In Company, the song "(Not) Getting Married Today" has an operatic section that sounds absolutely beautiful...and then you stop and listen to the words and find out it's about the bride having a total meltdown.
The theme song of The Spoony Experiment, "Break Me" by The Irresponsibles. While being a rousing piece of Crowning Music of Awesome, it has rather dark lyrics you might notice on first hearing it. Lampshaded by Spoony in a commentary where he said he loved the song but it was "basically implying that I'm a girl who likes to be domestically abused."
Homestuck has the "Squiddle Song" on one of its Leitmotif albums. Its a folk-music song about a childrens' cartoon... that talks about how "all your friends are dead" and causally references buckets of blood, without losing the folk-music kids-cartoon tone.
She tends to do this a lot. "The Orphanage Song" is about her attempts to remain optimistic despite being, well, orphaned and massive self-loathing. "Pinkie's Brew" starts off as a cheerful, bouncy song about potion-brewing, but soon becomes about her desperate loneliness and alienation, and desire to bring her dead parents back to life. She's had a hard life...
Crude stew. Do you fear it, Apple Bloom? / Sometimes life is not a cake-walk served up on a silver spoon.
God help the outcast with her witchcraft. / Someday I'm gonna go home.
To Boldly Flee has We're a Distraction, the number one song on Krypton from 1983. The tune is standard dramatic-but-upbeat '80s power ballad. The lyrics are about how the world is going to end soon, so you might as well try and be happy in the short time you have left to take your mind off things.
Actually, Word of God says that that's an interpretation that has nothing to do with what they intended.
The College Humor video "Honest Holiday Card Song". The faces on the card photos sing a ridiculously upbeat melody about all of the various problems they are struggling with, like estranged marriages, struggling with obesity, losing one's job, etc.
Unnamed Ferret: These are all the little things that make me smile, these are all the stuff that makes life worthwhile! Everybody knows the Holocaust was a lie, so let's sing about the things we like and don't be shy!

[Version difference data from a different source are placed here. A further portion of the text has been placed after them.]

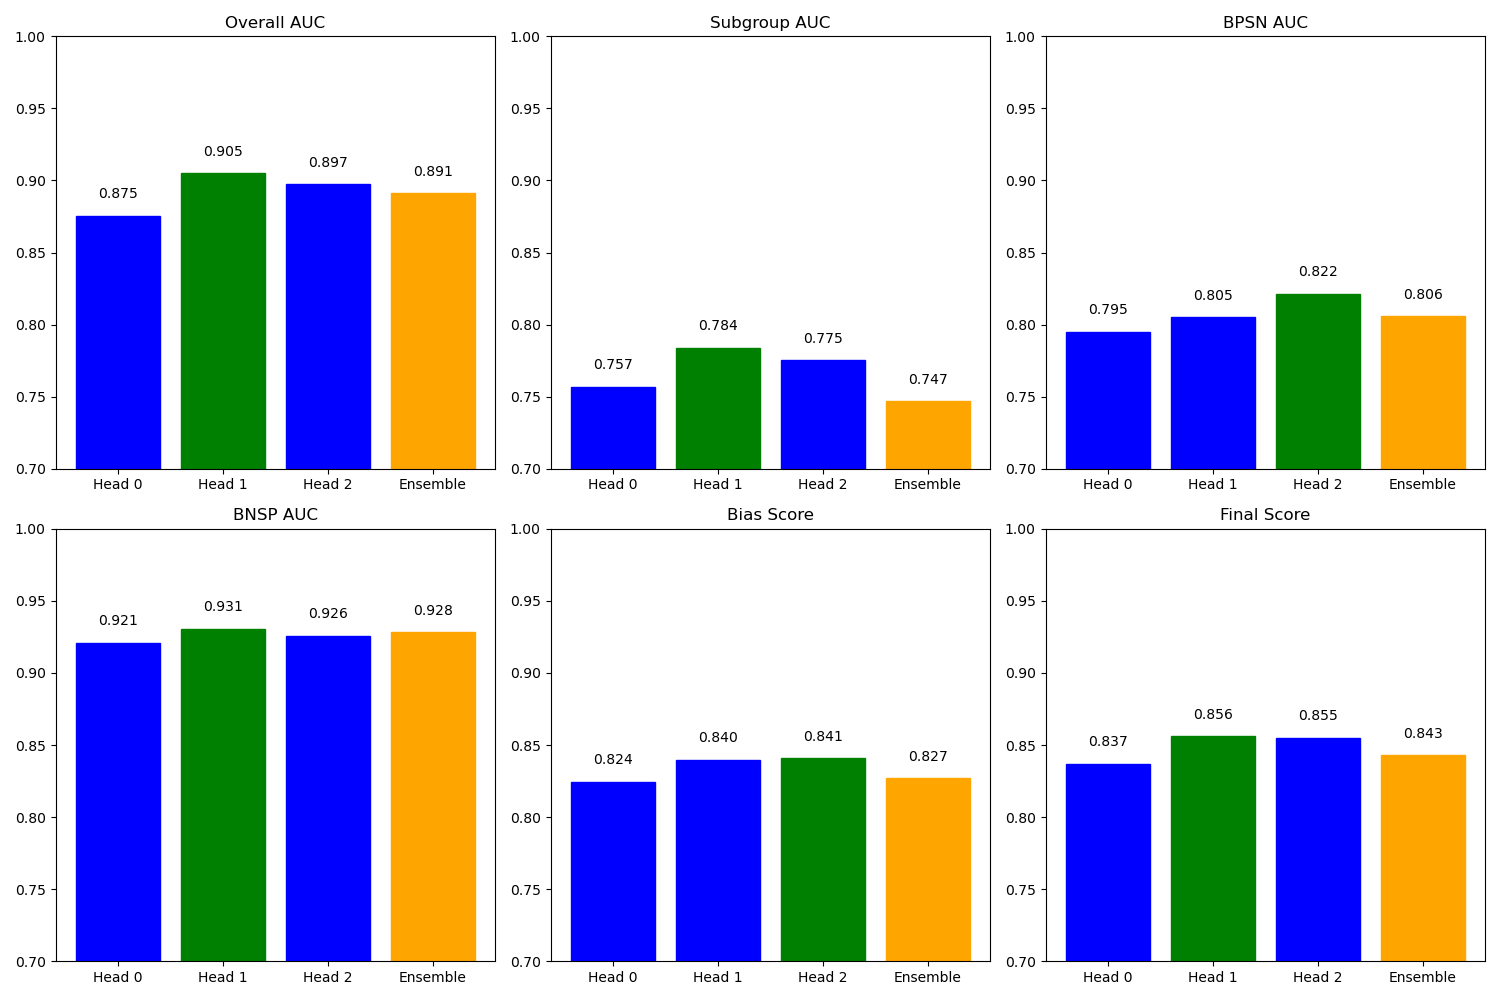
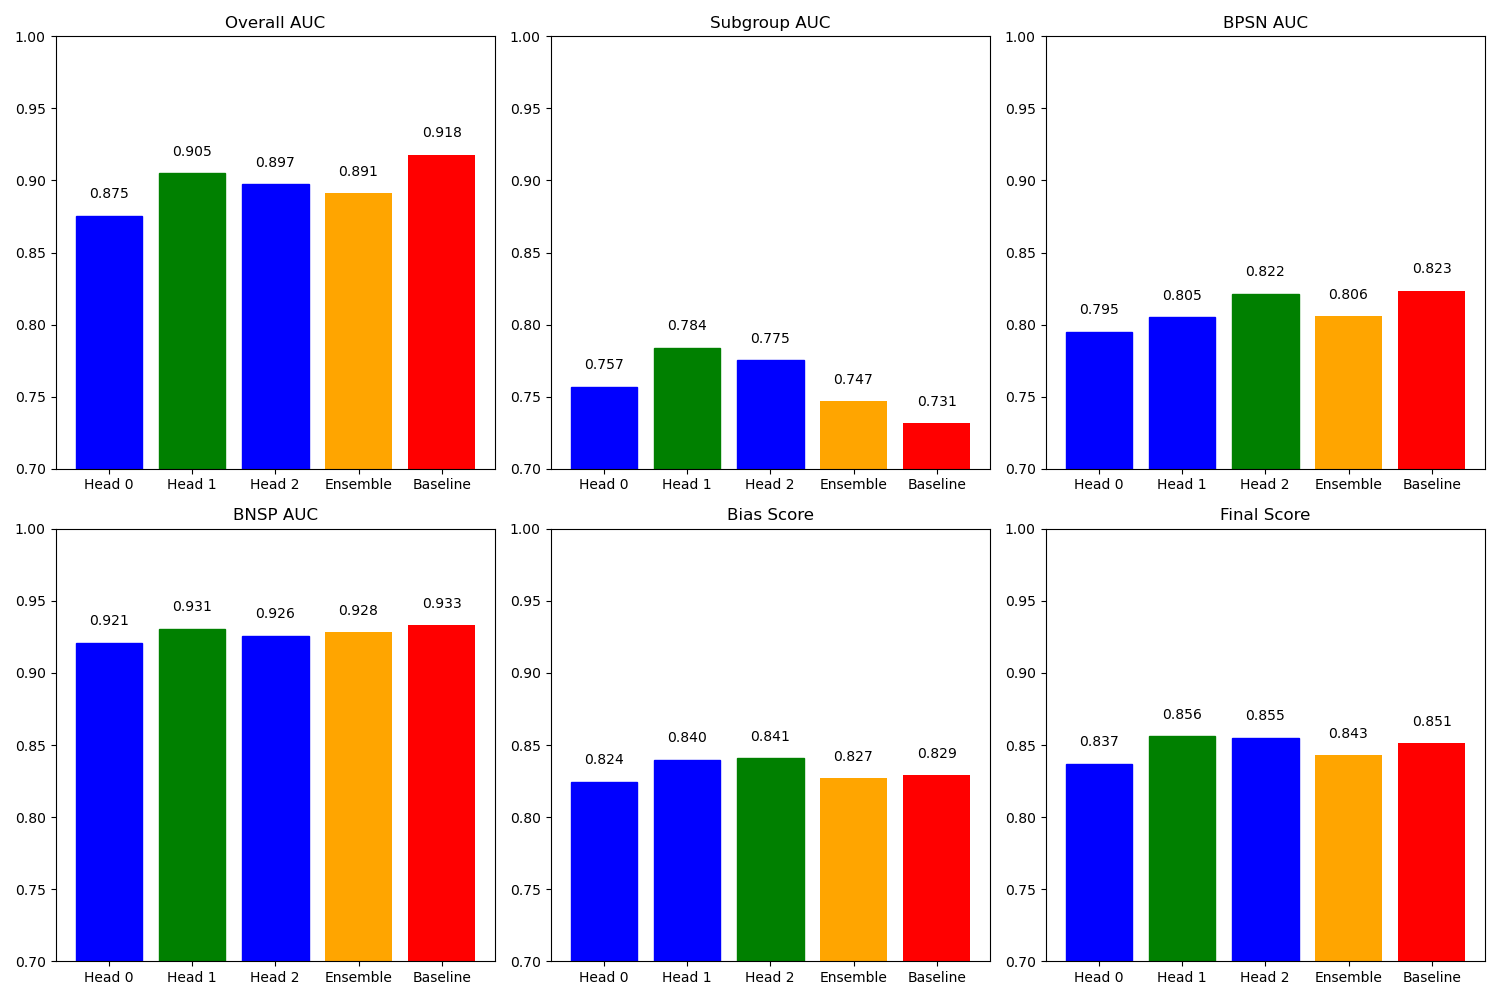
added how to reproduce results for jigsaw

diff --git a/jigsaw_visualizer.py b/jigsaw_visualizer.py
@@ -375,18 +375,19 @@ def plot_identity_attribution_differences(bias_df):
 
 def plot_head_bias_comparison(metrics):
     """
-    Plot comparison of bias metrics across different heads
+    Plot comparison of bias metrics across different heads and baseline
     """
     import matplotlib.pyplot as plt
     import numpy as np
     
-    if 'divdis_heads' not in metrics:
-        print("No head-specific metrics found")
+    if 'divdis_heads' not in metrics or 'baseline' not in metrics:
+        print("Missing required metrics")
         return
     
     # Extract metrics for each head
     head_metrics = metrics['divdis_heads']
     ensemble_metrics = metrics['divdis']
+    baseline_metrics = metrics['baseline']
     
     # Metrics to compare
     metric_names = ['overall_auc', 'subgroup_auc_mean', 'bpsn_auc_mean', 'bnsp_auc_mean', 'bias_score', 'final_score']
@@ -413,8 +414,15 @@ def plot_head_bias_comparison(metrics):
         # Add ensemble value
         values.append(ensemble_metrics['summary'][metric])
         
-        # Create bar chart
-        bars = axes[i].bar(['Head 0', 'Head 1', 'Head 2', 'Ensemble'], values)
+        # Add baseline value
+        values.append(baseline_metrics['summary'][metric])
+        
+        # Create bar chart with colors
+        bars = axes[i].bar(
+            ['Head 0', 'Head 1', 'Head 2', 'Ensemble', 'Baseline'], 
+            values,
+            color=['blue', 'green', 'blue', 'orange', 'red']
+        )
         
         # Color the best head differently
         best_idx = np.argmax(values[:3])
@@ -423,7 +431,6 @@ def plot_head_bias_comparison(metrics):
                 bar.set_color('green')
             else:
                 bar.set_color('blue')
-        bars[3].set_color('orange')
         
         # Add labels
         axes[i].set_title(pretty_names[metric])
@@ -437,157 +444,6 @@ def plot_head_bias_comparison(metrics):
     
     plt.tight_layout()
     plt.savefig('head_bias_comparison.png')
-    plt.close()
-    
-    # Now create detailed plots for each identity group showing all three key metrics
-    # Get all identity groups that appear in all heads and ensemble
-    common_identities = set()
-    for identity in ensemble_metrics['identity_metrics'].keys():
-        in_all_heads = True
-        for h in range(3):
-            head_name = f"head_{h}"
-            if identity not in head_metrics[head_name]['identity_metrics']:
-                in_all_heads = False
-                break
-        if in_all_heads:
-            common_identities.add(identity)
-    
-    # Sort identities alphabetically for consistent display
-    common_identities = sorted(list(common_identities))
-    
-    # Create a figure for each of the three key metrics
-    metric_descriptions = {
-        'subgroup_auc': 'Subgroup AUC: Higher is better at distinguishing toxic vs non-toxic comments mentioning identity',
-        'bpsn_auc': 'BPSN AUC: Lower means model falsely flags non-toxic comments mentioning identity',
-        'bnsp_auc': 'BNSP AUC: Lower means model misses toxic comments mentioning identity'
-    }
-    
-    for metric_key, metric_desc in metric_descriptions.items():
-        plt.figure(figsize=(15, 10))
-        
-        # For each identity, plot the metric value for each head and ensemble
-        x = np.arange(len(common_identities))
-        width = 0.2  # Width of bars
-        
-        # Plot each head
-        for h in range(3):
-            head_name = f"head_{h}"
-            values = [head_metrics[head_name]['identity_metrics'][identity][metric_key] 
-                     for identity in common_identities]
-            plt.bar(x + (h-1)*width, values, width, label=f'Head {h}')
-        
-        # Plot ensemble
-        ensemble_values = [ensemble_metrics['identity_metrics'][identity][metric_key] 
-                          for identity in common_identities]
-        plt.bar(x + 2*width, ensemble_values, width, label='Ensemble')
-        
-        # Add labels and legend
-        plt.xlabel('Identity Group')
-        plt.ylabel('AUC Score')
-        plt.title(f'{metric_key.upper()}: {metric_desc}')
-        plt.xticks(x + width/2, common_identities, rotation=90)
-        plt.legend()
-        plt.grid(axis='y', linestyle='--', alpha=0.7)
-        plt.tight_layout()
-        plt.savefig(f'identity_{metric_key}_comparison.png')
-        plt.close()
-    
-    # Create a heatmap showing which head is best for each identity group on each metric
-    for metric_key in ['subgroup_auc', 'bpsn_auc', 'bnsp_auc']:
-        identity_groups = []
-        best_heads = []
-        improvements = []
-        
-        for identity in common_identities:
-            ensemble_score = ensemble_metrics['identity_metrics'][identity][metric_key]
-            head_scores = []
-            
-            for h in range(3):
-                head_name = f"head_{h}"
-                head_score = head_metrics[head_name]['identity_metrics'][identity][metric_key]
-                head_scores.append((h, head_score))
-            
-            best_head, best_score = max(head_scores, key=lambda x: x[1])
-            improvement = best_score - ensemble_score
-            
-            identity_groups.append(identity)
-            best_heads.append(best_head)
-            improvements.append(improvement)
-        
-        # Sort by improvement
-        sorted_indices = np.argsort(improvements)[::-1]
-        sorted_identities = [identity_groups[i] for i in sorted_indices]
-        sorted_heads = [best_heads[i] for i in sorted_indices]
-        sorted_improvements = [improvements[i] for i in sorted_indices]
-        
-        # Create figure for identity specialization
-        plt.figure(figsize=(14, 8))
-        
-        # Create scatter plot
-        colors = ['blue', 'red', 'green']
-        for h in range(3):
-            indices = [i for i, head in enumerate(sorted_heads) if head == h]
-            if indices:
-                plt.scatter(
-                    [i for i in range(len(sorted_identities)) if sorted_heads[i] == h],
-                    [sorted_improvements[i] for i in range(len(sorted_improvements)) if sorted_heads[i] == h],
-                    label=f'Head {h}',
-                    color=colors[h],
-                    s=100
-                )
-        
-        plt.axhline(y=0, color='gray', linestyle='--')
-        plt.xticks(range(len(sorted_identities)), sorted_identities, rotation=90)
-        plt.ylabel(f'Improvement over Ensemble {metric_key.upper()}')
-        plt.title(f'Head Specialization by Identity Group - {metric_key.upper()}')
-        plt.legend()
-        plt.grid(axis='y', linestyle='--', alpha=0.3)
-        plt.tight_layout()
-        plt.savefig(f'head_identity_specialization_{metric_key}.png')
-        plt.close()
-    
-    # Create a comprehensive table visualization showing which head is best for each identity on each metric
-    plt.figure(figsize=(16, len(common_identities)*0.4 + 2))
-    
-    # Create a table-like visualization
-    cell_text = []
-    for identity in common_identities:
-        row = [identity]
-        
-        for metric_key in ['subgroup_auc', 'bpsn_auc', 'bnsp_auc']:
-            head_scores = []
-            for h in range(3):
-                head_name = f"head_{h}"
-                score = head_metrics[head_name]['identity_metrics'][identity][metric_key]
-                head_scores.append((h, score))
-            
-            best_head, best_score = max(head_scores, key=lambda x: x[1])
-            ensemble_score = ensemble_metrics['identity_metrics'][identity][metric_key]
-            improvement = best_score - ensemble_score
-            
-            row.append(f"Head {best_head} ({best_score:.3f}, +{improvement:.3f})")
-        
-        cell_text.append(row)
-    
-    # Create table
-    table = plt.table(
-        cellText=cell_text,
-        colLabels=['Identity Group', 'Best Head for Subgroup AUC', 'Best Head for BPSN AUC', 'Best Head for BNSP AUC'],
-        loc='center',
-        cellLoc='center',
-        colWidths=[0.2, 0.25, 0.25, 0.25]
-    )
-    
-    # Style the table
-    table.auto_set_font_size(False)
-    table.set_fontsize(9)
-    table.scale(1, 1.5)
-    
-    # Hide axes
-    plt.axis('off')
-    plt.title('Best Head for Each Identity Group by Metric', fontsize=14, pad=20)
-    plt.tight_layout()
-    plt.savefig('identity_best_head_table.png', bbox_inches='tight')
     plt.close()
 
 def plot_best_head_vs_baseline(metrics):

diff --git a/Readme.md b/Readme.md
@@ -1,9 +1,11 @@
 # Final Project
 
 ## Overview
+
 The repo includes models, explainability methods, utility functions, and analyses of both the COMPAS, Twitter hate speech and Jigsaw datasets. A conda environment to run the code can be constructed from requirements.txt
 
 ## Repository Structure
+
 - `models.py` - Defines machine learning models with tunable hyperparameters, including seed configurations for reproducible results.
 - `explainer.py` - Contains explainability methods to interpret model predictions and outputs.
 - `utils.py` - Utility functions used across different components of the project.
@@ -14,3 +16,36 @@ The repo includes models, explainability methods, utility functions, and analyse
 - `jigsaw-pipeline` - Contains pipeline to run jigsaw analysis and models
 
 For COMPAS and Twitter hatespeech models hyperparameters, including seeds, can be set within the files. The LIME and Shapely results for COMPAS data are in 3 heads, 5 heads, 10 heads, for each ensemble size respectively.
+
+## Running Jigsaw Toxicity Classification Experiments
+
+1. Run the Full Pipeline
+   This command runs the complete pipeline including data preprocessing, model training, and evaluation:
+
+```
+python jigsaw-pipeline.py --mode train --model_type both --epochs 3 --batch_size 32 --train_samples 25000 --test_samples 2000
+```
+
+## 2. Evaluate a Trained Model
+
+To evaluate a previously trained model on the test set:
+
+```
+python jigsaw-pipeline.py --mode evaluate --model_type divdis --test_samples 2000
+```
+
+For evaluating the baseline model:
+
+```
+python jigsaw-pipeline.py --mode evaluate --model_type baseline --test_samples 2000
+```
+
+## 3. Generate Visualizations
+
+To generate visualizations of model performance and bias metrics:
+
+```
+python jigsaw-pipeline.py --mode visualize --test_samples 2000
+```
+
+This will generate visualizations based on the previously saved results in bias_metrics_results.json.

Harold: ...wait, what was that about the Holocaust?
RWBY's episode 8 has an epic fight sequence that is accompanied by an equally epic song entitled "Red Like Roses Part II". The song's lyrics begin with the following:
I couldn't take it, couldn't stand another minute Couldn't bear another day without you in it All of the joy that I had known for all my life Was stripped away from me the minute that you died
Just to make it clear, there is nothing about the fight scene that matches the song's lyrics.
Also "Die" from volume 2 episode 4, an upbeat, ass-kicking song... about how darkness is coming and ends with the lyrics "now it's time to die"
The background soundtrack to the utter destruction of the ''Global Guardians' Cape Town (South Africa) team at the hands of the Evil Overlord-cum-Eldritch Abomination Abyss, an event that ended in the horrific deaths of seven superheroes and tens of thousands of innocent bystanders, not to mention the leveling of almost half of Cape Town itself, was David Lee Roth's cover of "That's Life."